## Exercise aim
Across the entries below, tally every line that holds the word "Total". Give only the tally.
── Task input
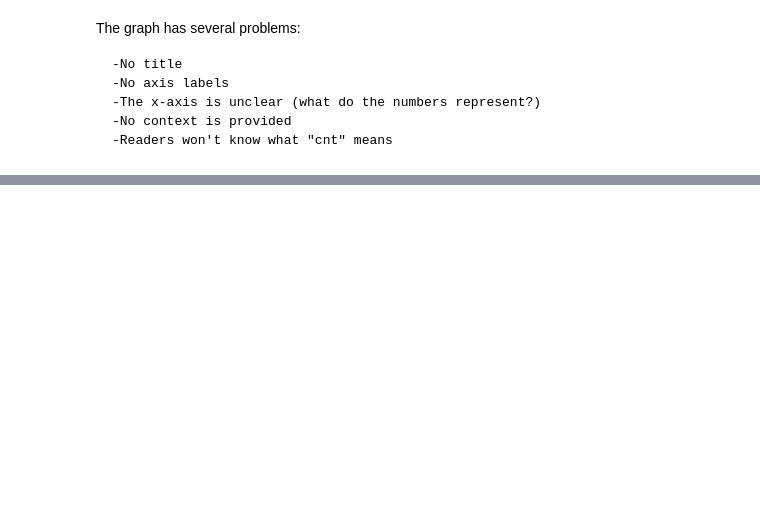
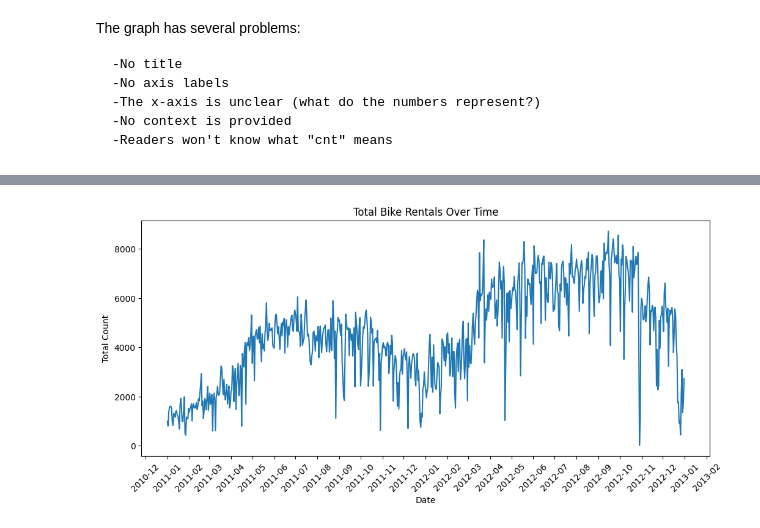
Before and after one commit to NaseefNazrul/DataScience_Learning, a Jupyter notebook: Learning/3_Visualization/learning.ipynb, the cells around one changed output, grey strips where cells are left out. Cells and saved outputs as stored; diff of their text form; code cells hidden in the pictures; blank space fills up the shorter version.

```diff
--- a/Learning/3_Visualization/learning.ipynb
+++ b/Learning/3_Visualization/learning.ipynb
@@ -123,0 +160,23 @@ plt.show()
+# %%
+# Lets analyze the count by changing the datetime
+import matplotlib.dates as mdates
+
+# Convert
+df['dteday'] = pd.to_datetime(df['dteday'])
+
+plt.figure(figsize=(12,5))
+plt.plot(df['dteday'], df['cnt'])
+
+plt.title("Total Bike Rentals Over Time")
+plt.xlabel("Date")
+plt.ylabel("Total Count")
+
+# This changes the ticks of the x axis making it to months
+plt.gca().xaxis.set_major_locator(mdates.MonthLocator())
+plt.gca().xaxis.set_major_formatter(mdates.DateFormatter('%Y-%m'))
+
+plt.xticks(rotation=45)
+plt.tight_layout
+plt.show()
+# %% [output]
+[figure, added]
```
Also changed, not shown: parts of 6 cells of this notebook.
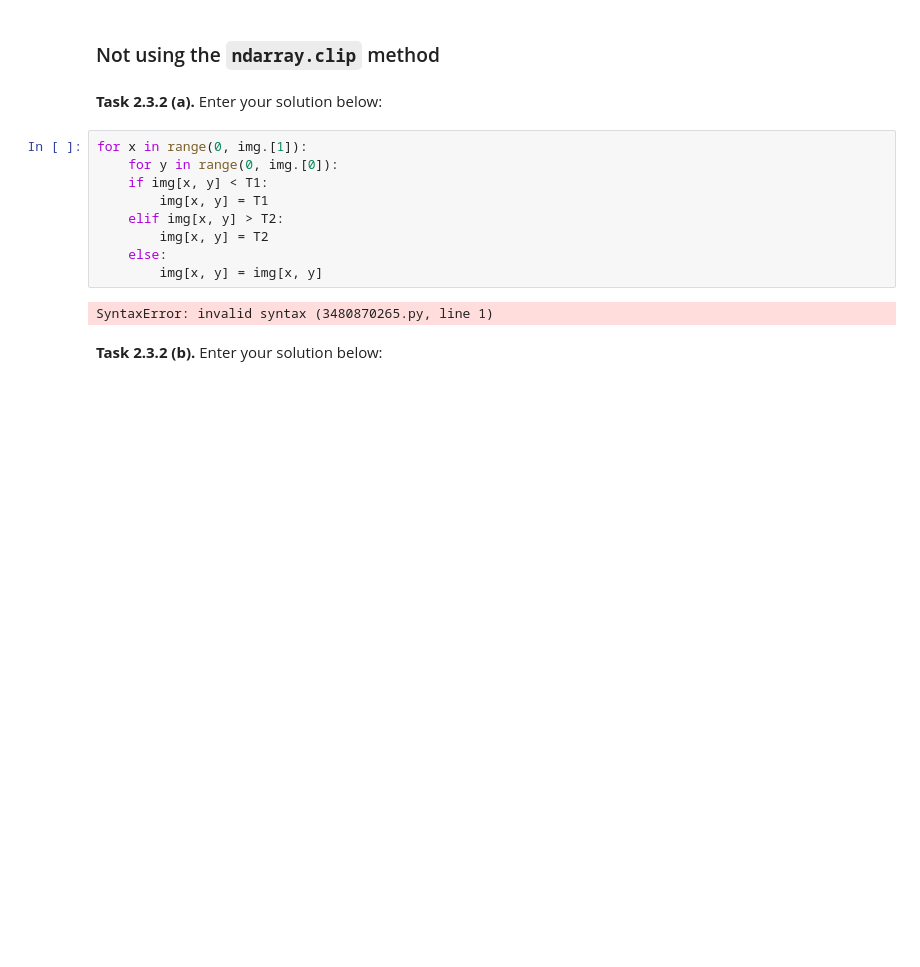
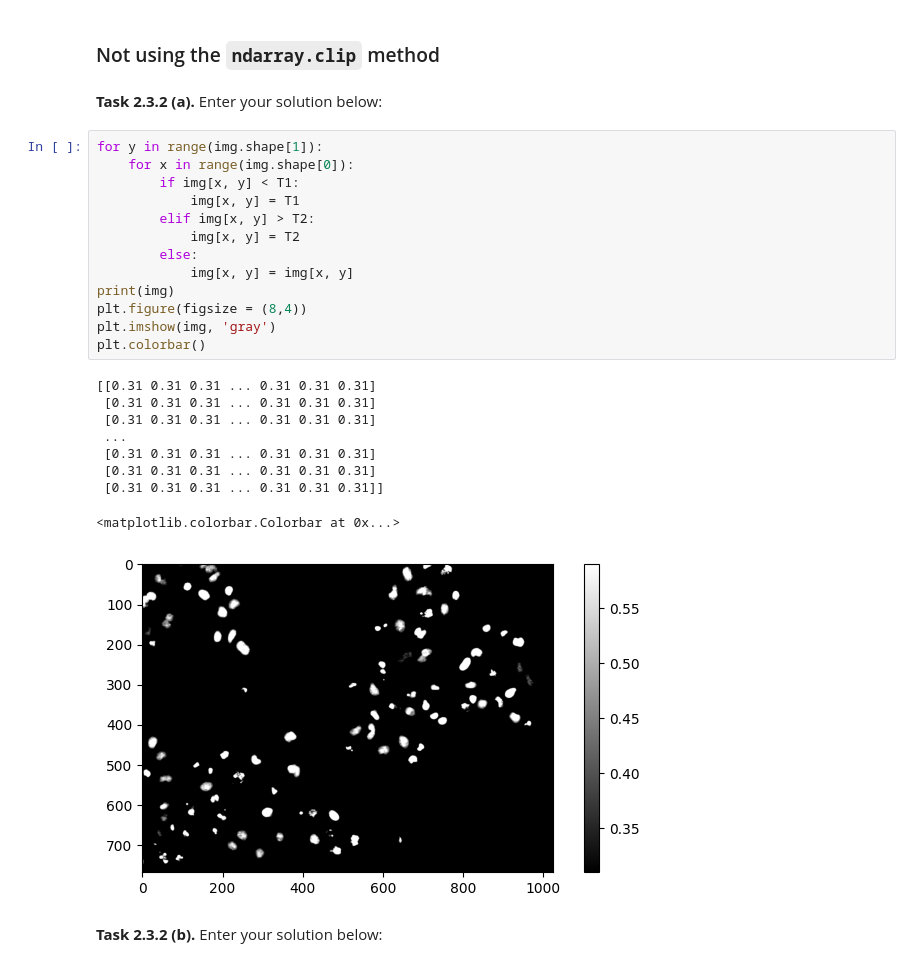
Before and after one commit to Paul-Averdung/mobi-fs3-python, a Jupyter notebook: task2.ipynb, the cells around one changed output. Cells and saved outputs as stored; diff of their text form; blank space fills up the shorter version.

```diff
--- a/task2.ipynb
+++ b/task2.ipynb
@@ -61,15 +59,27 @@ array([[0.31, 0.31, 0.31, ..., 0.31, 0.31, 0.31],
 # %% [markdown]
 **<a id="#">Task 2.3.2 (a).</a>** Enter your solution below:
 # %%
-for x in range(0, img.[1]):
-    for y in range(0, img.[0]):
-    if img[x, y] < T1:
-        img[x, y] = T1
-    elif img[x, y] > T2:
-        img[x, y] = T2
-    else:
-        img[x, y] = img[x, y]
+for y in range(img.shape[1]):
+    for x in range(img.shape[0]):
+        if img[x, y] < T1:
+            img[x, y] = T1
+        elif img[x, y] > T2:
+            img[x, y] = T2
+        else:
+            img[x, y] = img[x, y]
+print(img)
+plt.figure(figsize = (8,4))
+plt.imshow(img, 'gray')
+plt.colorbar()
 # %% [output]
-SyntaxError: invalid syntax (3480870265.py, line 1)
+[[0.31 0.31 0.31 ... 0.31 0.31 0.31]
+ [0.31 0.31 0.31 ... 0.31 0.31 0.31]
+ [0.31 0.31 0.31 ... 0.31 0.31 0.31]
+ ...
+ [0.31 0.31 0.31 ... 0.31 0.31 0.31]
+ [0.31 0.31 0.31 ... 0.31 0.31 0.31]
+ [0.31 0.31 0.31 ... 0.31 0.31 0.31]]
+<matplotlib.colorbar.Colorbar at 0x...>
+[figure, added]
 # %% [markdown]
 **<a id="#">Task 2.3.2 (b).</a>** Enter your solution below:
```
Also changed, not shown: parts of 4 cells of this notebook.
────
## Answer to the problem
2